Milton Friedman: What fascinates me so about economic systems is that the fundamental principles are so simple. You feel as if anybody could learn in two days the basic fundamentals of economics. They’re very simple. The elementary principles of economics are trivial:  People can spend their own money better than they can spend — more carefully than they’ll spend anybody else’s.  Buy low, sell high. Go down — the principles are very simple. And yet, it seems to be so hard for people to understand them. And people so often get them wrong. And the major reason they do — and this is what is really fascinating — is that almost always what’s true for the individual is the opposite of what’s true for everybody put together.

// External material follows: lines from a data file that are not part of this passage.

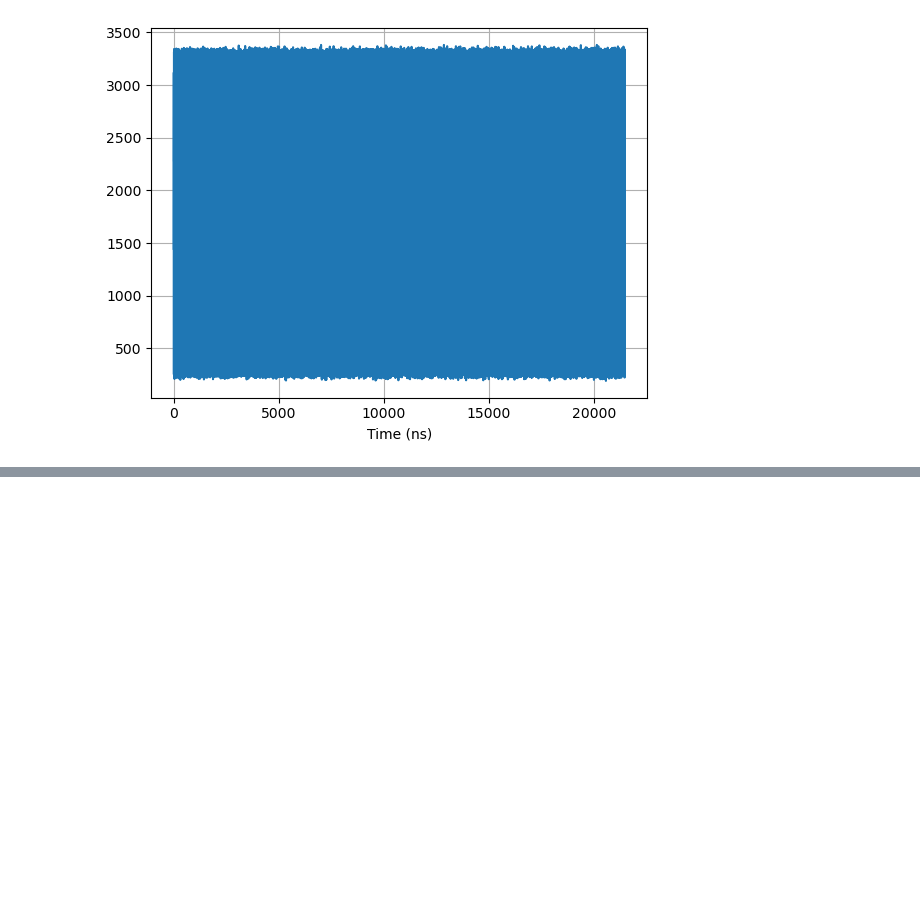
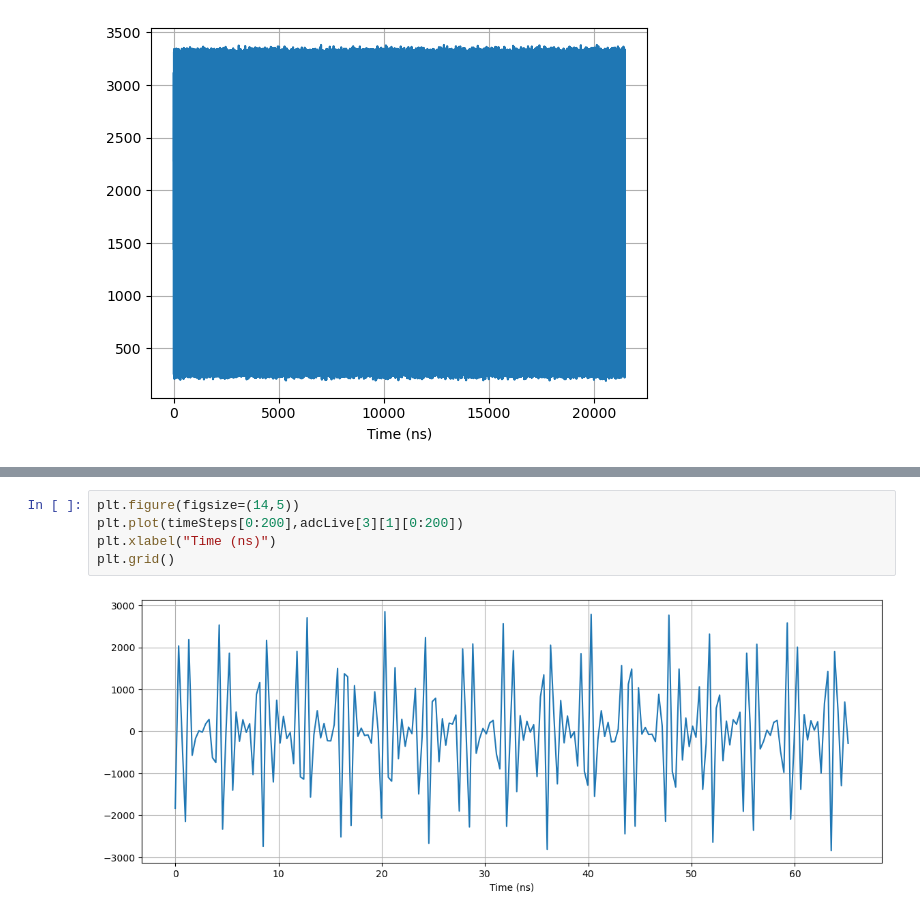
Before and after one commit to slaclab/kek-bpm-rfsoc-dev, a Jupyter notebook: software/notebooks/datfile_analysis_zcu111.ipynb, the cells around one changed output, grey strips where cells are left out. Cells and saved outputs as stored; diff of their text form; blank space fills up the shorter version.

```diff
--- a/software/notebooks/datfile_analysis_zcu111.ipynb
+++ b/software/notebooks/datfile_analysis_zcu111.ipynb
@@ -74 +73,8 @@ plt.grid()
+# %%
+plt.figure(figsize=(14,5))
+plt.plot(timeSteps[0:200],adcLive[3][1][0:200])
+plt.xlabel("Time (ns)")
+plt.grid()
+# %% [output]
+[figure, added]
 # %%
```
Also changed, not shown: parts of 5 cells of this notebook, 1 other file.
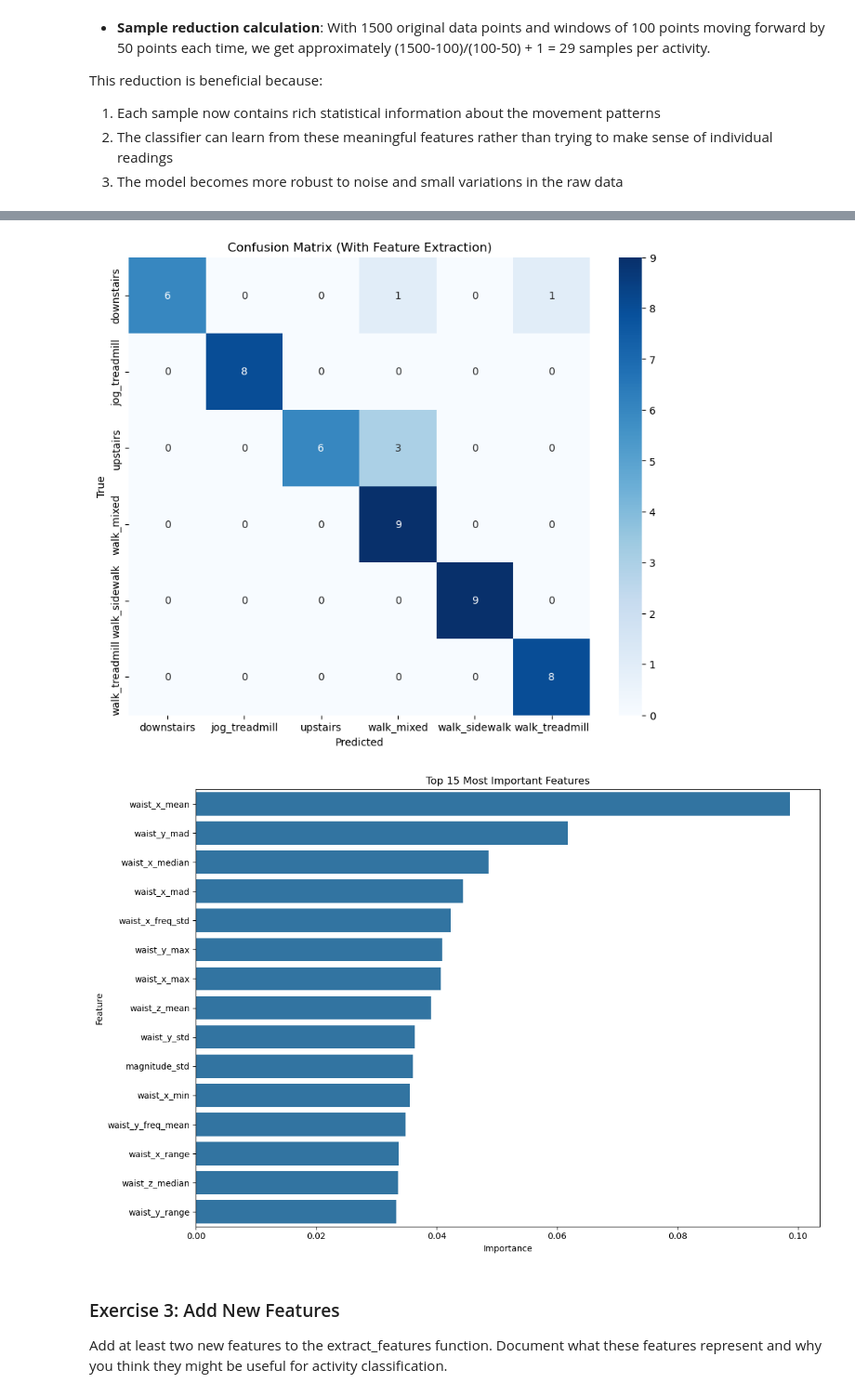
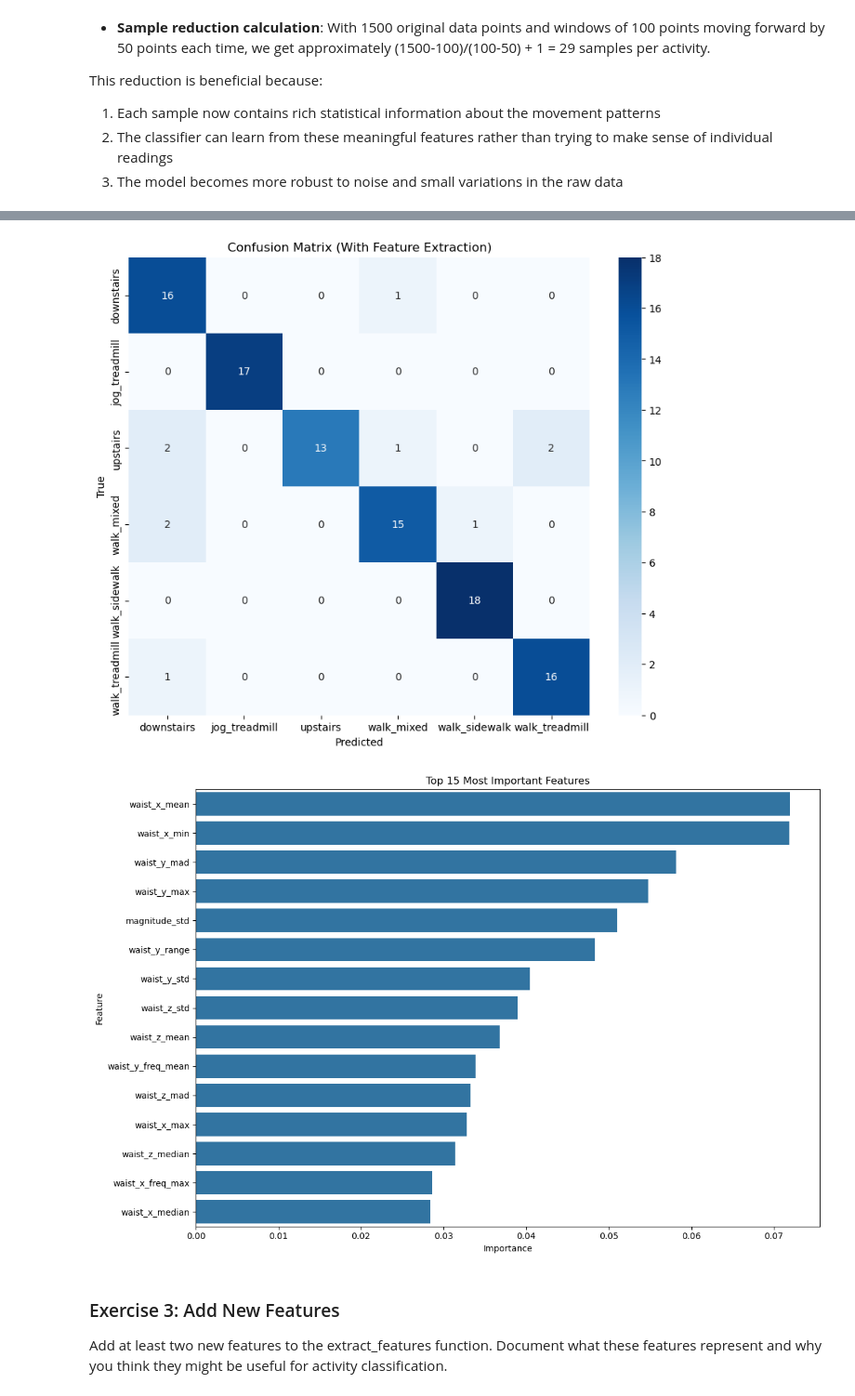
Before and after one commit to alexcarl98/har-transformer, a Jupyter notebook: HAR_Classification.ipynb, the cells around one changed output, grey strips where cells are left out. Shown at 93% size. Cells and saved outputs as stored; diff of their text form; code cells hidden in the pictures.

```diff
--- a/HAR_Classification.ipynb
+++ b/HAR_Classification.ipynb
@@ -267,7 +286,7 @@ from scipy import stats
 from scipy.fft import fft
 
 # Function to extract time and frequency domain features
-def extract_features(data, window_size=100, overlap=50):
+def extract_features(data, window_size=100, overlap=50, sensor="waist"):
     """Extract time and frequency domain features from accelerometer data"""
     features = []
     labels = []
@@ -281,17 +300,20 @@ def extract_features(data, window_size=100, overlap=50):
 
         # Sliding window with overlap
         step = window_size - overlap
+        # print(f"step: {step}")
         for i in range(0, len(activity_data) - window_size, step):
+
             window = activity_data.iloc[i:i+window_size]
 
             # Extract features for each axis
             feature_row = {}
 
-            for axis in ['waist_x', 'waist_y', 'waist_z']:
+            for axis in [f'{sensor}_x', f'{sensor}_y', f'{sensor}_z']:
                 values = window[axis].values
 
                 # Time domain features
                 feature_row[f'{axis}_mean'] = np.mean(values)
+
                 feature_row[f'{axis}_std'] = np.std(values)
                 feature_row[f'{axis}_min'] = np.min(values)
                 feature_row[f'{axis}_max'] = np.max(values)
@@ -309,14 +331,15 @@ def extract_features(data, window_size=100, overlap=50):
                 feature_row[f'{axis}_freq_mean'] = np.mean(fft_magnitude)
                 feature_row[f'{axis}_freq_std'] = np.std(fft_magnitude)
                 feature_row[f'{axis}_freq_energy'] = np.sum(fft_magnitude**2) / window_size
+                # print(feature_row)
 
             # Add additional features using multiple axes
-            waist_x = window['waist_x'].values
-            waist_y = window['waist_y'].values
-            waist_z = window['waist_z'].values
+            sensor_x = window[f'{sensor}_x'].values
+            sensor_y = window[f'{sensor}_y'].values
+            sensor_z = window[f'{sensor}_z'].values
 
             # Magnitude
-            magnitude = np.sqrt(waist_x**2 + waist_y**2 + waist_z**2)
+            magnitude = np.sqrt(sensor_x**2 + sensor_y**2 + sensor_z**2)
             feature_row['magnitude_mean'] = np.mean(magnitude)
             feature_row['magnitude_std'] = np.std(magnitude)
 
@@ -330,7 +353,9 @@ def extract_features(data, window_size=100, overlap=50):
 
 # Extract features
 print("Extracting time and frequency domain features...")
-X_features, y_features = extract_features(df)
+
+X_features, y_features = extract_features(df, window_size=50, overlap=25)
+# print(X_features.head(4))
 
 # Split into training and testing sets
 X_train_features, X_test_features, y_train_features, y_test_features = train_test_split(
@@ -388,5 +414,5 @@ walk_treadmill       0.89      1.00      0.94         8
-[figure, old version]
+[figure, new version]
-[figure, old version]
+[figure, new version]
 # %% [markdown]
 ### Exercise 3: Add New Features
 
```
Also changed, not shown: parts of 3 cells of this notebook, 1 other file.
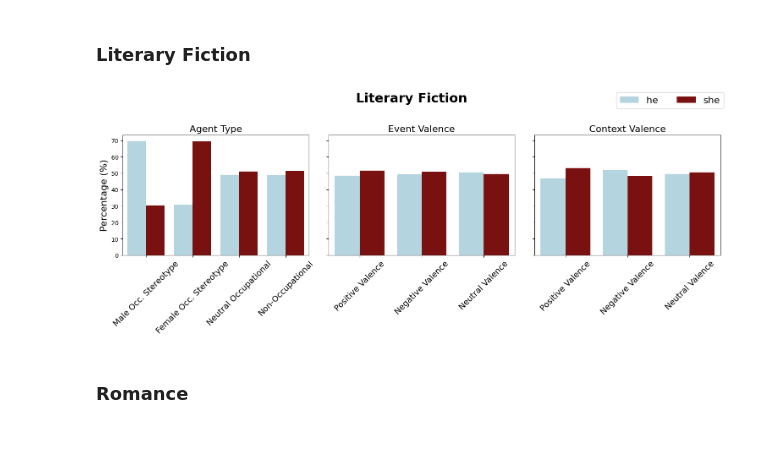
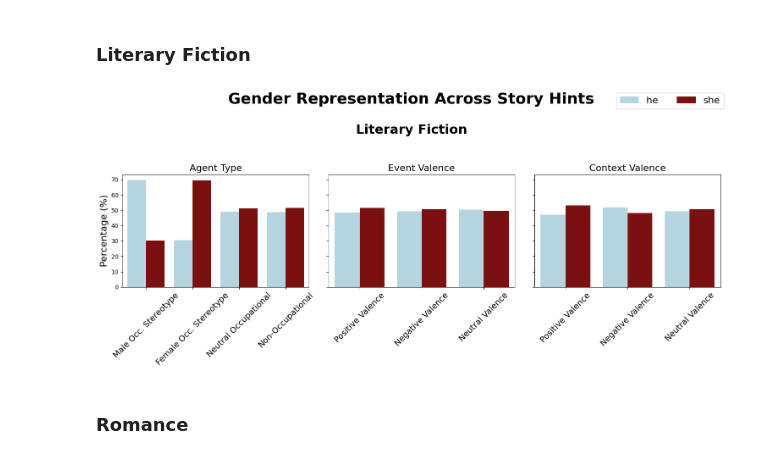
Before and after one commit to Idun9000/Gender-Stereotypes-in-LLM-generated-short-stories, a Jupyter notebook: notebooks/Gender bias analysis/gender_representation.ipynb, the cells around one changed output. Saved outputs shown, nothing was run; the diff lists cells and outputs as text; code cells hidden in the pictures.

```diff
--- a/notebooks/Gender bias analysis/gender_representation.ipynb
+++ b/notebooks/Gender bias analysis/gender_representation.ipynb
@@ -176,39 +176,41 @@ df_counts_sci_fi_context = build_gender_count_df_long(story_groups_sci_fi_contex
 # %%
 fig, axes = plt.subplots(1, 3, figsize=(15,6), sharey=True)
 
 plot_he_she_percentages(df_counts_lit_fiction_agent,
                         "Literary Fiction",
                         "Agent Type",
                         axes[0])
 
 plot_he_she_percentages(df_counts_lit_fiction_event,
                         "Literary Fiction",
                         "Event Valence",
                         axes[1])
 
 plot_he_she_percentages(df_counts_lit_fiction_context,
                         "Literary Fiction",
                         "Context Valence",
                         axes[2])
 
+# Top-level title
+fig.text(0.5, 1.06, "Gender Representation Across Story Hints",
+         ha='center', fontsize=26, fontweight='bold')
+
+# Existing suptitle (now acts like a subtitle)
 fig.suptitle("Literary Fiction",
-             fontsize=22,
-             fontweight="bold")
+             fontsize=22, fontweight='bold')
 
 for ax in axes:
-    ax.get_legend().remove()  # remove the subplot legend
+    ax.get_legend().remove()
 
-# Grab handles and labels from one of the axes (assumes all axes have same categories)
 handles, labels = axes[0].get_legend_handles_labels()
 
-# Place the legend below the subplots
-fig.legend(handles, labels, loc='upper right', ncol=len(labels),
-           fontsize=16, frameon=True)
+fig.legend(handles, labels, loc='upper right',
+           ncol=len(labels), fontsize=16, frameon=True)
 
-plt.tight_layout(rect=[0,0,1,0.95])
+plt.tight_layout(rect=[0,0,1,0.92])
 plt.show()
 # %% [output]
-[figure, old version]
+[figure, new version]
 # %% [markdown]
 ### Romance
 # %%
```
Also changed, not shown: parts of 7 cells of this notebook, 11 other files.
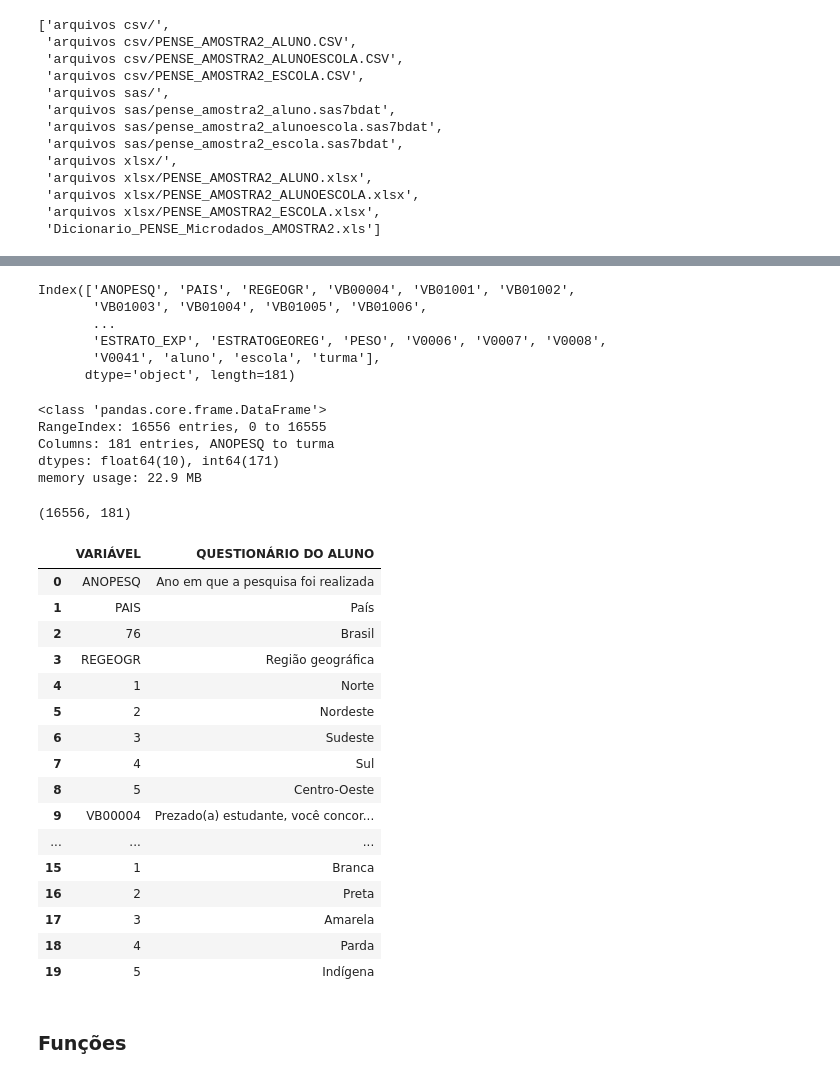
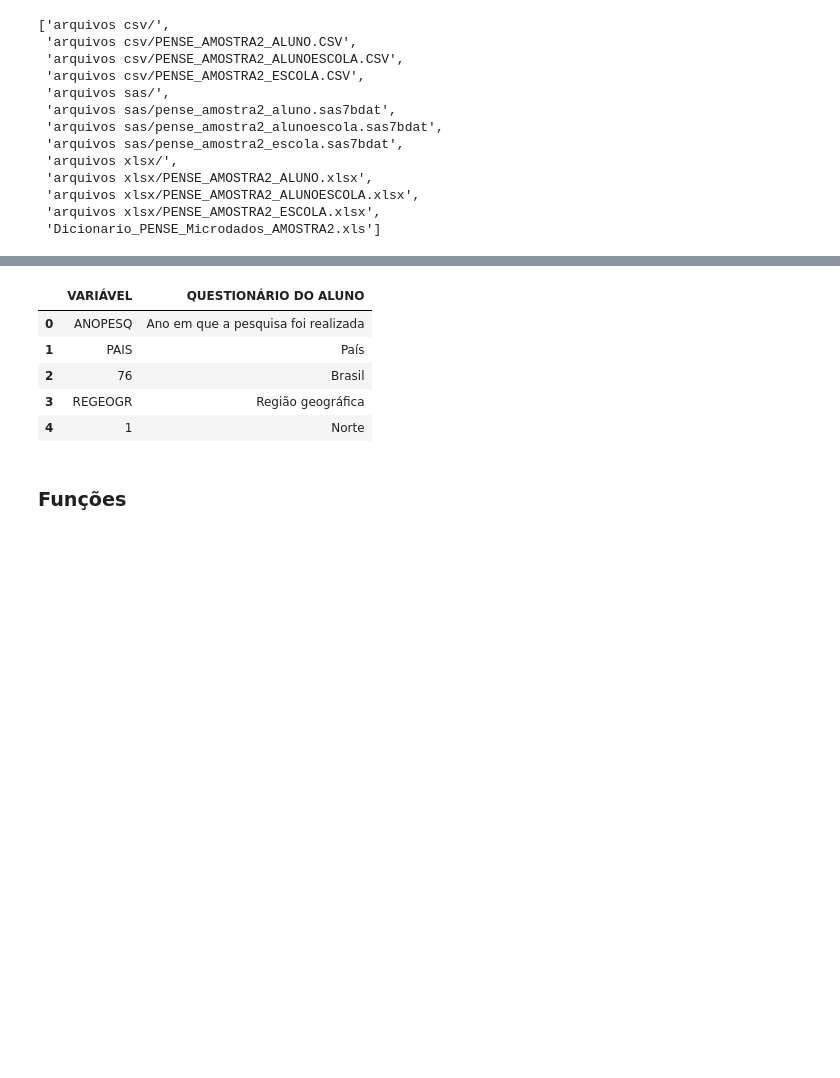
Before and after one commit to KPxto/bootcamp-alura, a Jupyter notebook: modulo_03/Projeto Modulo 3.ipynb, the cells around one changed output, grey strips where cells are left out. Drawn from its saved outputs; the diff is of its cells as text; code cells hidden in the pictures; blank space fills up the shorter version.

```diff
--- a/modulo_03/Projeto Modulo 3.ipynb
+++ b/modulo_03/Projeto Modulo 3.ipynb
@@ -43,47 +61,15 @@ dados.head()
-# %%
-dados.columns
-# %% [output]
-Index(['ANOPESQ', 'PAIS', 'REGEOGR', 'VB00004', 'VB01001', 'VB01002',
-       'VB01003', 'VB01004', 'VB01005', 'VB01006',
-       ...
-       'ESTRATO_EXP', 'ESTRATOGEOREG', 'PESO', 'V0006', 'V0007', 'V0008',
-       'V0041', 'aluno', 'escola', 'turma'],
-      dtype='object', length=181)
-# %%
-dados.info()
-# %% [output]
-<class 'pandas.core.frame.DataFrame'>
-RangeIndex: 16556 entries, 0 to 16555
-Columns: 181 entries, ANOPESQ to turma
-dtypes: float64(10), int64(171)
-memory usage: 22.9 MB
-# %%
-dados.shape
-# %% [output]
-(16556, 181)
 # %%
 caminho_dicio = zip.namelist()[12]
 dicio_dados = pd.read_excel(zip.open(caminho_dicio))
 df_dict = dicio_dados.copy()
-dicio_dados.head(20)
+dicio_dados.head()
 # %% [output]
 |  | VARIÁVEL | QUESTIONÁRIO DO ALUNO |
 | 0 | ANOPESQ | Ano em que a pesquisa foi realizada |
 | 1 | PAIS | País |
 | 2 | 76 | Brasil |
 | 3 | REGEOGR | Região geográfica |
 | 4 | 1 | Norte |
-| 5 | 2 | Nordeste |
-| 6 | 3 | Sudeste |
-| 7 | 4 | Sul |
-| 8 | 5 | Centro-Oeste |
-| 9 | VB00004 | Prezado(a) estudante, você concor... |
-| ... | ... | ... |
-| 15 | 1 | Branca |
-| 16 | 2 | Preta |
-| 17 | 3 | Amarela |
-| 18 | 4 | Parda |
-| 19 | 5 | Indígena |
 # %% [markdown]
 ### Funções
 # %% [markdown]
```
Also changed, not shown: parts of 44 cells of this notebook, 1 other file.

You go down the street and you buy some strawberries. You think you can buy as many strawberries as you want at the price that’s posted. And you’re right. But let’s suppose everybody in the country tried to buy more strawberries. There wouldn’t be any more strawberries. The total quantity of strawberries is fixed. The price would have to go up.  So from the point of view of the individual, the quantity is variable and the price is fixed. For everybody together, the quantity is fixed and the price is variable. And what’s true for strawberries is true for almost everything you can think of. And that’s why, in my opinion, ordinary people are so subject to economic fallacies, because they tend to extrapolate from what’s true for them as an individual to what’s true for everybody. And almost always, that’s a wrong extrapolation.